Thanks for the replies.
I just want to share an experience I had at a goenka retreat. On the 8th day of the retreat I developed tension and a bit or pain in the back of my neck. It was really intense like my neck was going to snap. It only happends when I do Vipassana. When I do straight anapana it doesn’t happen. Even when I am totally relaxed it still happens when I start scanning. I tried yesterday and it happened again.
I wish I would have learned a bit more about where the technique came from and why they interpret the satipatthana the way they do.
I had a similar issue with pain, on my back muscles. The instructor was kind and told me to change posture if too bad, etc.
However he suggested I tried investigating further. I remember I managed to break down the experience into physical pain and mental pain.
The physical pain I then managed to break down into tension, warmth and rigidity. I could see with my mind the specific muscle tense, warming up and occasionally hardening almost like knotting.

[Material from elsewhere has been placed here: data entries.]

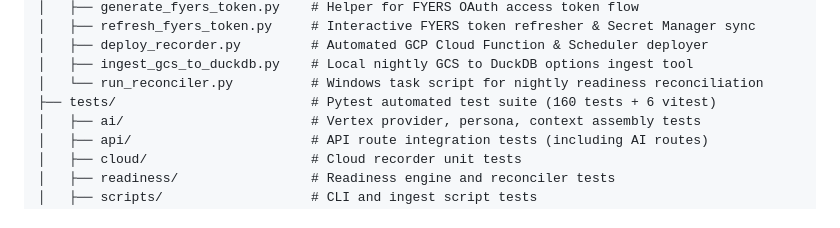
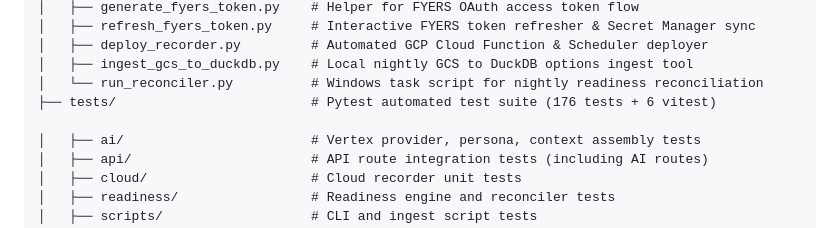
Before and after one commit to Abhishek-POSdesign/Swayam-Capital, a Markdown page: README.md, the part around the change. Drawn GitHub-style.

Commit message:
docs: BUILD-7 API reference, changelog, and README updates

```diff
--- a/README.md
+++ b/README.md
@@ -93,7 +93,8 @@ Swayam Capital/
 │   ├── deploy_recorder.py         # Automated GCP Cloud Function & Scheduler deployer
 │   ├── ingest_gcs_to_duckdb.py    # Local nightly GCS to DuckDB options ingest tool
 │   └── run_reconciler.py          # Windows task script for nightly readiness reconciliation
-├── tests/                         # Pytest automated test suite (160 tests + 6 vitest)
+├── tests/                         # Pytest automated test suite (176 tests + 6 vitest)
+
 │   ├── ai/                        # Vertex provider, persona, context assembly tests
 │   ├── api/                       # API route integration tests (including AI routes)
 │   ├── cloud/                     # Cloud recorder unit tests
```
Also changed, not shown: CHANGELOG.md (+8 -0 lines), docs/API.md (+65 -1 lines).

The mental pain I was able to see as linked to the aversion to those aspects of the physical experience. Curiously enough, it went away once I started getting really curious and interested about investigating further the many aspects of the physical pain I was becoming aware to.
I understand that to many of those doing Vipassana under that model this is how things should be working.

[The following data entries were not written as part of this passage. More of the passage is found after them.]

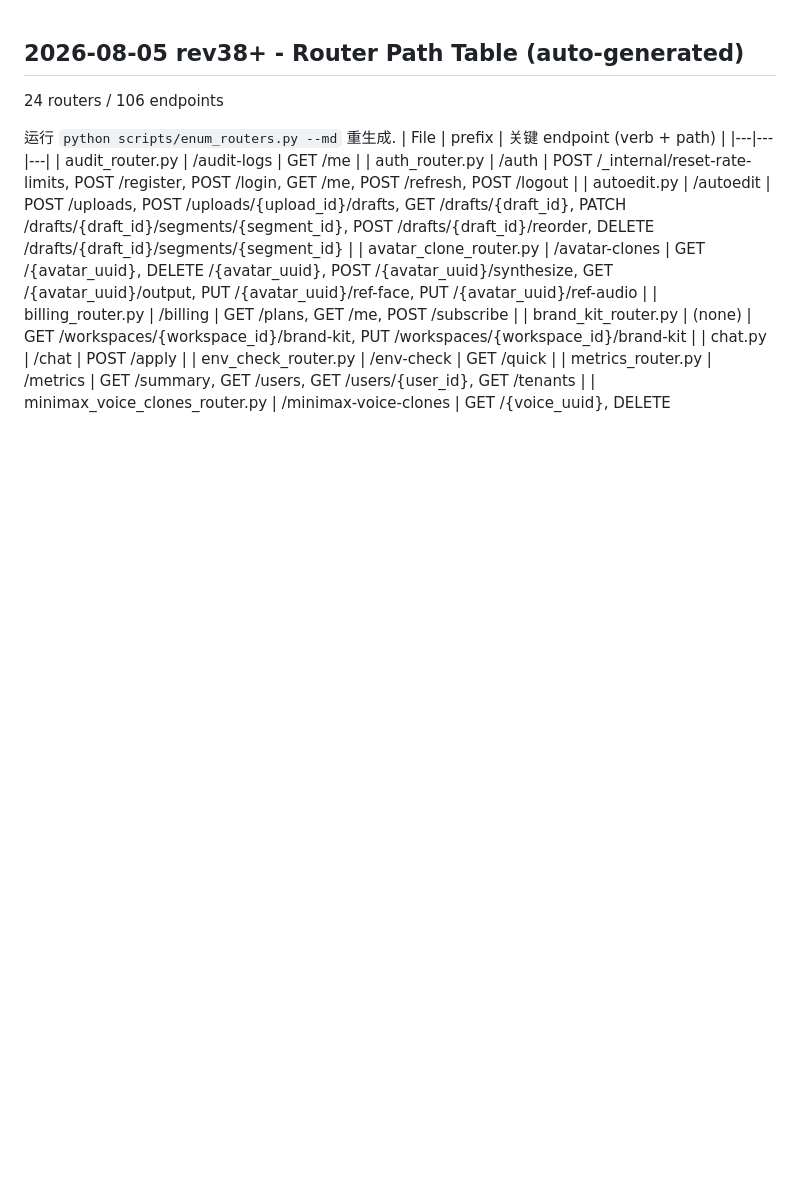
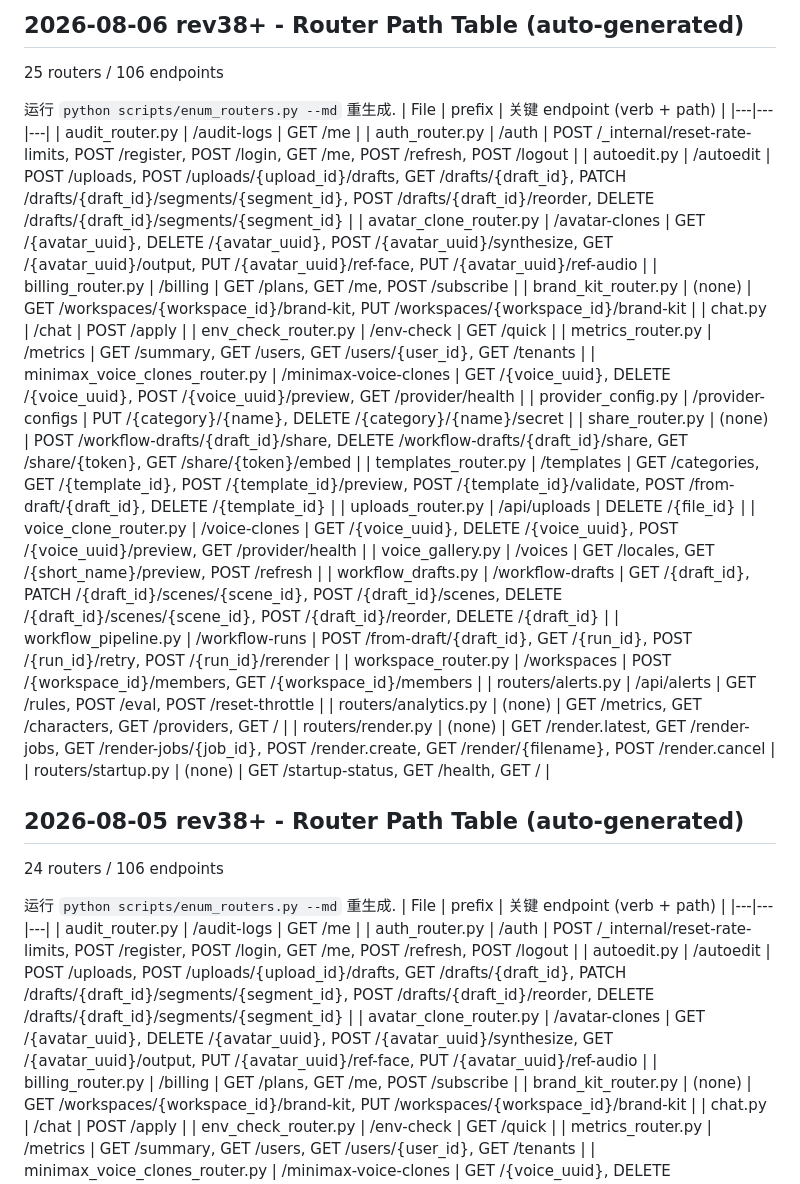
Before and after one commit to jameschan-888/fliki-clone, a Markdown page: HANDOVER_NEXT.md, the part around the change. Drawn GitHub-style; blank space fills up the shorter version.

Commit message:
docs(handover): R18 precommit hook 自动同步 Router Path Table 2026-08-06
scripts/precommit_enum_routers.py 跑 enum_routers --check-routes + --update-handover + git add HANDOVER_NEXT.md.
已验证 25 router 文件 + main.py 全覆盖 (rc=0).
任何 backend/main.py 或 backend/routers/*.py 变化时自动重生成顶部表.

diff: +32 / -1 (新加 25 routers/106 endpoints 段, 保留旧段作历史).
踩坑 N75 待 append: precommit 跑时输出有 GBK 乱码 (PS console 编码), 文件本身 UTF-8 干净.

```diff
--- a/HANDOVER_NEXT.md
+++ b/HANDOVER_NEXT.md
@@ -1,3 +1,34 @@
+## 2026-08-06 rev38+ - Router Path Table (auto-generated)
+
+25 routers / 106 endpoints
+
+运行 ``python scripts/enum_routers.py --md`` 重生成.
+| File | prefix | 关键 endpoint (verb + path) |
+|---|---|---|
+| audit_router.py | /audit-logs | GET /me |
+| auth_router.py | /auth | POST /_internal/reset-rate-limits, POST /register, POST /login, GET /me, POST /refresh, POST /logout |
+| autoedit.py | /autoedit | POST /uploads, POST /uploads/{upload_id}/drafts, GET /drafts/{draft_id}, PATCH /drafts/{draft_id}/segments/{segment_id}, POST /drafts/{draft_id}/reorder, DELETE /drafts/{draft_id}/segments/{segment_id} |
+| avatar_clone_router.py | /avatar-clones | GET /{avatar_uuid}, DELETE /{avatar_uuid}, POST /{avatar_uuid}/synthesize, GET /{avatar_uuid}/output, PUT /{avatar_uuid}/ref-face, PUT /{avatar_uuid}/ref-audio |
+| billing_router.py | /billing | GET /plans, GET /me, POST /subscribe |
+| brand_kit_router.py | (none) | GET /workspaces/{workspace_id}/brand-kit, PUT /workspaces/{workspace_id}/brand-kit |
+| chat.py | /chat | POST /apply |
+| env_check_router.py | /env-check | GET /quick |
+| metrics_router.py | /metrics | GET /summary, GET /users, GET /users/{user_id}, GET /tenants |
+| minimax_voice_clones_router.py | /minimax-voice-clones | GET /{voice_uuid}, DELETE /{voice_uuid}, POST /{voice_uuid}/preview, GET /provider/health |
+| provider_config.py | /provider-configs | PUT /{category}/{name}, DELETE /{category}/{name}/secret |
+| share_router.py | (none) | POST /workflow-drafts/{draft_id}/share, DELETE /workflow-drafts/{draft_id}/share, GET /share/{token}, GET /share/{token}/embed |
+| templates_router.py | /templates | GET /categories, GET /{template_id}, POST /{template_id}/preview, POST /{template_id}/validate, POST /from-draft/{draft_id}, DELETE /{template_id} |
+| uploads_router.py | /api/uploads | DELETE /{file_id} |
+| voice_clone_router.py | /voice-clones | GET /{voice_uuid}, DELETE /{voice_uuid}, POST /{voice_uuid}/preview, GET /provider/health |
+| voice_gallery.py | /voices | GET /locales, GET /{short_name}/preview, POST /refresh |
+| workflow_drafts.py | /workflow-drafts | GET /{draft_id}, PATCH /{draft_id}/scenes/{scene_id}, POST /{draft_id}/scenes, DELETE /{draft_id}/scenes/{scene_id}, POST /{draft_id}/reorder, DELETE /{draft_id} |
+| workflow_pipeline.py | /workflow-runs | POST /from-draft/{draft_id}, GET /{run_id}, POST /{run_id}/retry, POST /{run_id}/rerender |
+| workspace_router.py | /workspaces | POST /{workspace_id}/members, GET /{workspace_id}/members |
+| routers/alerts.py | /api/alerts | GET /rules, POST /eval, POST /reset-throttle |
+| routers/analytics.py | (none) | GET /metrics, GET /characters, GET /providers, GET / |
+| routers/render.py | (none) | GET /render.latest, GET /render-jobs, GET /render-jobs/{job_id}, POST /render.create, GET /render/{filename}, POST /render.cancel |
+| routers/startup.py | (none) | GET /startup-status, GET /health, GET / |
+
 ## 2026-08-05 rev38+ - Router Path Table (auto-generated)
 
 24 routers / 106 endpoints
```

While I appreciate the value of having that investigative approach to the inevitable suffering linked to impermanence in our experience of a mind and body I now understand from EBTs that the real breakthrough only occurs in context of right immersion and stillness, right samadhi.
And, as per suttas like AN10.2 / AN11.2 , the sort of stilness that generates liberating insight is eventuated in a very different sort of causal chain, rooted in things like virtue-originated peace of heart, gladness and joy, etc. In other words, jhanas and even subtler levels of stillness
I am not sure Goenka Vipassana system acknowledges that, even in the more advanced sort of retreats and instructions.
Has anyone been exposed to the instructions given in the other longer retreats, only open to recurring attendants of the 10-days ones?
I just want to +1 this amazing text. It was very helpful to me just in general to understand the apparent gulf in how the first tetrad of the anapanasati sutta is understood by different individuals (e.g. the Bodhi and Sujato translations here on SC seem to have different takes mostly matching the debate covered in the essay).
The essay really helps to understand this “special” feature of the Goenka method (focusing on the whole body, not just the breath) as well as it’s relationship to varying historical understandings of what the anapanasati tretrads are supposed to refer to. Analayo is an amazingly clear and useful writer